Date of Award


Document Type

Campus Access Dissertation


Biomedical Science

First Advisor

Kim E. Creek


Human papillomavirus (HPV) is the causative agent in almost all cervical cancers. Most HPV infections are resolved by the cell-mediated immune response of the host. However, in a small subset of individuals exposed to genital HPV, infection persists and can progress to cervical carcinoma. The inability to maintain the appropriate cytokine milieu in the cervical mucosa has been implicated in HPV persistence. The switch from a predominantly Type 1 cytokine response to a predominantly Type 2 cytokine response is well-documented in advanced cervical lesions and cervical cancer samples. The cause of the cytokine imbalance in some individuals in response to HPV infection has yet to be identified. The Carolina Women's Care Study (CWCS) was established to elucidate the possible causes of the cytokine imbalance in response to HPV infection and to identify biomarkers that could augment current clinical screening protocols. Cytokine levels in cervical mucus and single nucleotide polymorphisms (SNPs) in cytokine genes were examined to detect any associations with HPV persistence. Several significant differences in cervical cytokine levels were identified between individuals who clear HPV infection and those who do not clear HPV infection within 18 months. The cytokines in which significant differences were most frequently identified were proinflammatory cytokines. The significant differences detected in proinflammatory cytokines supports the belief that inflammation is a cofactor for HPV in cervical carcinogenesis.

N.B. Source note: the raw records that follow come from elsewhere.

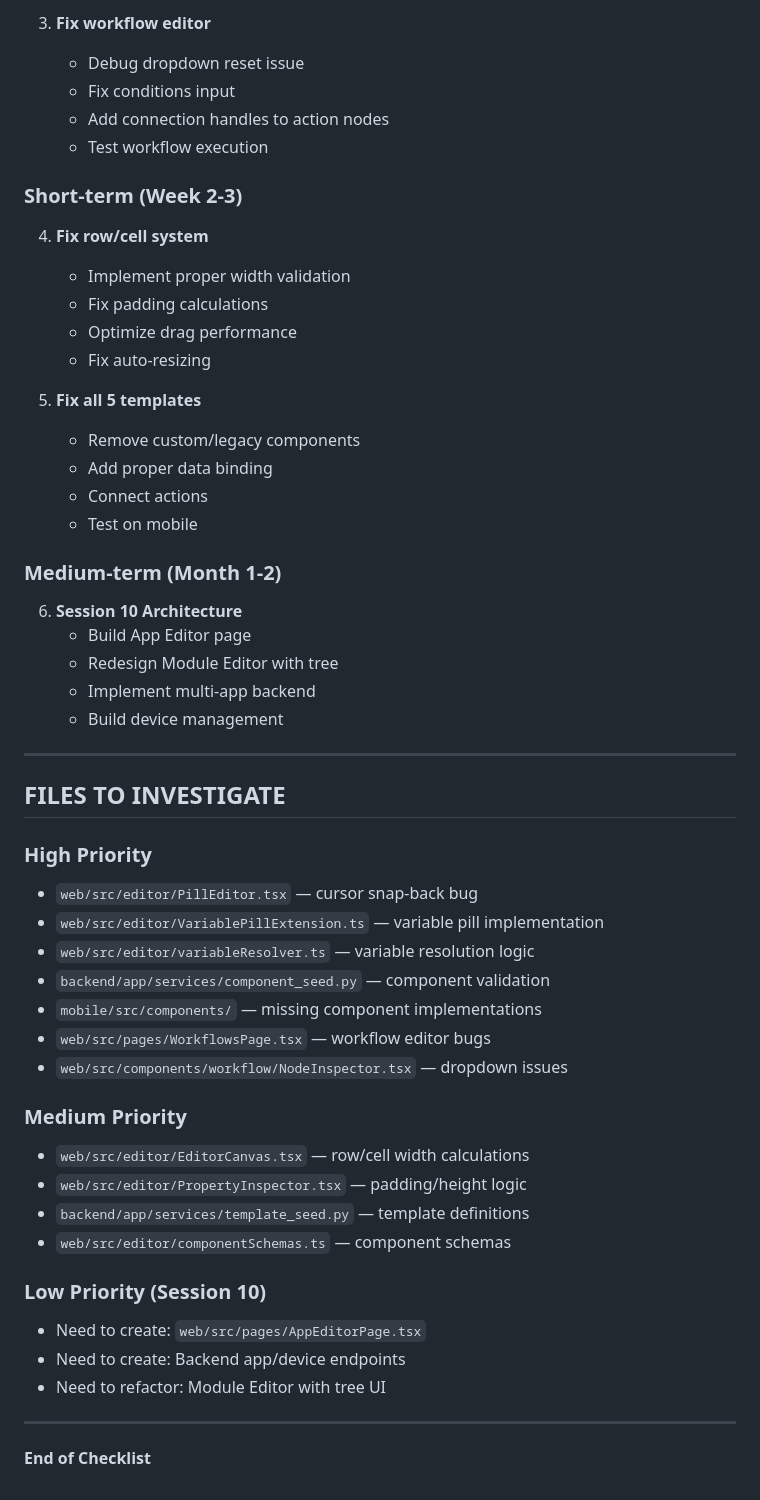
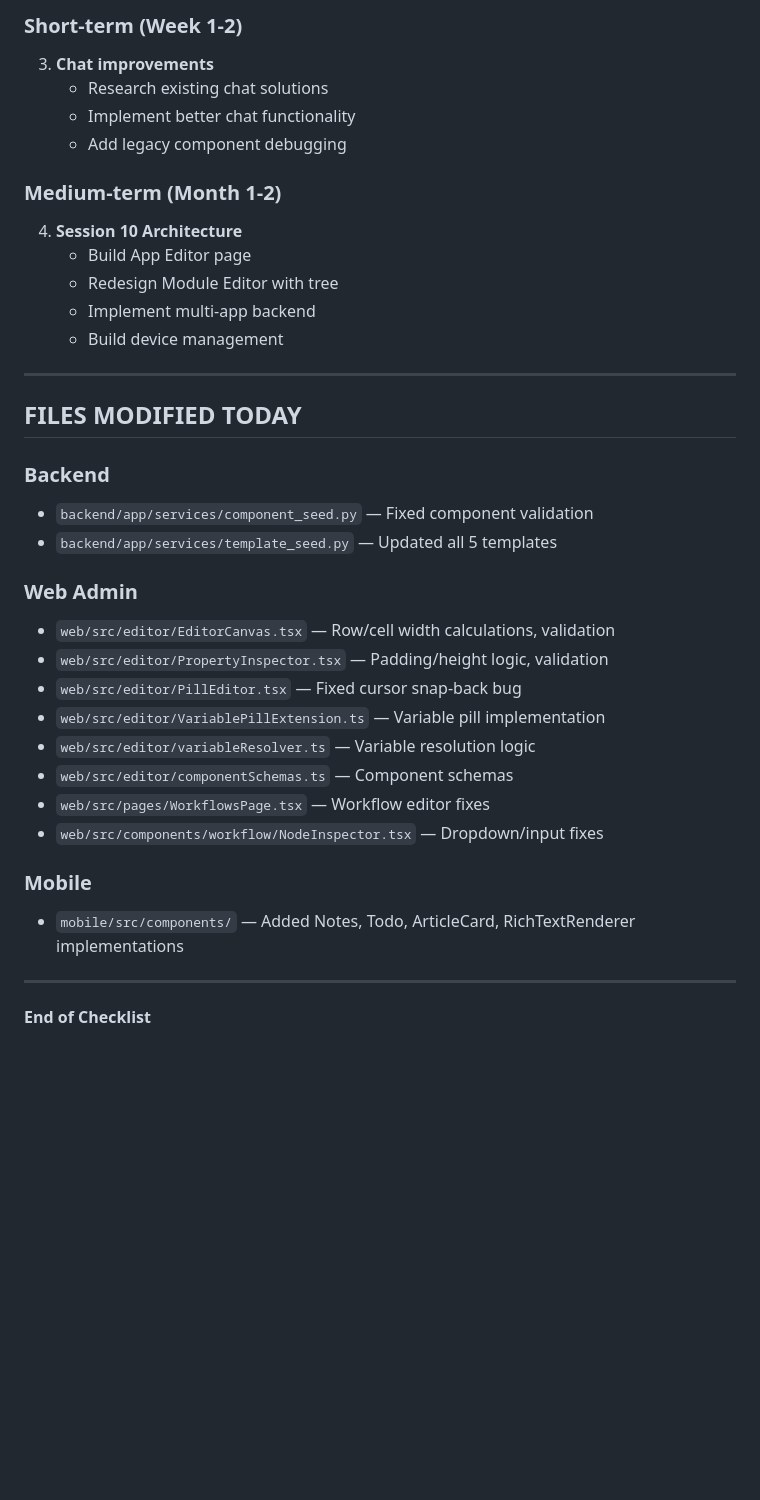
Before and after one commit to BarryTheShen/Helm, a Markdown page: FEATURE_FEEDBACK_3_CHECKLIST.md, the part around one of its changes. Rendered like a GitHub page; blank space fills up the shorter version.

```diff
--- a/FEATURE_FEEDBACK_3_CHECKLIST.md
+++ b/FEATURE_FEEDBACK_3_CHECKLIST.md
@@ -542,27 +543,14 @@
 
-3. **Fix workflow editor**
-   - Debug dropdown reset issue
-   - Fix conditions input
-   - Add connection handles to action nodes
-   - Test workflow execution
+### Short-term (Week 1-2)
 
-### Short-term (Week 2-3)
-
-4. **Fix row/cell system**
-   - Implement proper width validation
-   - Fix padding calculations
-   - Optimize drag performance
-   - Fix auto-resizing
-
-5. **Fix all 5 templates**
-   - Remove custom/legacy components
-   - Add proper data binding
-   - Connect actions
-   - Test on mobile
+3. **Chat improvements**
+   - Research existing chat solutions
+   - Implement better chat functionality
+   - Add legacy component debugging
 
 ### Medium-term (Month 1-2)
 
-6. **Session 10 Architecture**
+4. **Session 10 Architecture**
    - Build App Editor page
    - Redesign Module Editor with tree
    - Implement multi-app backend
@@ -570,27 +558,24 @@
 
 ---
 
-## FILES TO INVESTIGATE
+## FILES MODIFIED TODAY
 
-### High Priority
-- `web/src/editor/PillEditor.tsx` — cursor snap-back bug
-- `web/src/editor/VariablePillExtension.ts` — variable pill implementation
-- `web/src/editor/variableResolver.ts` — variable resolution logic
-- `backend/app/services/component_seed.py` — component validation
-- `mobile/src/components/` — missing component implementations
-- `web/src/pages/WorkflowsPage.tsx` — workflow editor bugs
-- `web/src/components/workflow/NodeInspector.tsx` — dropdown issues
+### Backend
+- `backend/app/services/component_seed.py` — Fixed component validation
+- `backend/app/services/template_seed.py` — Updated all 5 templates
 
-### Medium Priority
-- `web/src/editor/EditorCanvas.tsx` — row/cell width calculations
-- `web/src/editor/PropertyInspector.tsx` — padding/height logic
-- `backend/app/services/template_seed.py` — template definitions
-- `web/src/editor/componentSchemas.ts` — component schemas
+### Web Admin
+- `web/src/editor/EditorCanvas.tsx` — Row/cell width calculations, validation
+- `web/src/editor/PropertyInspector.tsx` — Padding/height logic, validation
+- `web/src/editor/PillEditor.tsx` — Fixed cursor snap-back bug
+- `web/src/editor/VariablePillExtension.ts` — Variable pill implementation
+- `web/src/editor/variableResolver.ts` — Variable resolution logic
+- `web/src/editor/componentSchemas.ts` — Component schemas
+- `web/src/pages/WorkflowsPage.tsx` — Workflow editor fixes
+- `web/src/components/workflow/NodeInspector.tsx` — Dropdown/input fixes
 
-### Low Priority (Session 10)
-- Need to create: `web/src/pages/AppEditorPage.tsx`
-- Need to create: Backend app/device endpoints
-- Need to refactor: Module Editor with tree UI
+### Mobile
+- `mobile/src/components/` — Added Notes, Todo, ArticleCard, RichTextRenderer implementations
 
 ---
 
```
Also changed, not shown: other parts of FEATURE_FEEDBACK_3_CHECKLIST.md (+154 -153 lines).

Although additional observation would be necessary to detect biomarkers that could have clinical applications, the association of high levels of proinflammatory cytokine activation early in HPV infection represents a novel explanation for cytokine dysregulation associated with HPV carcinogenesis.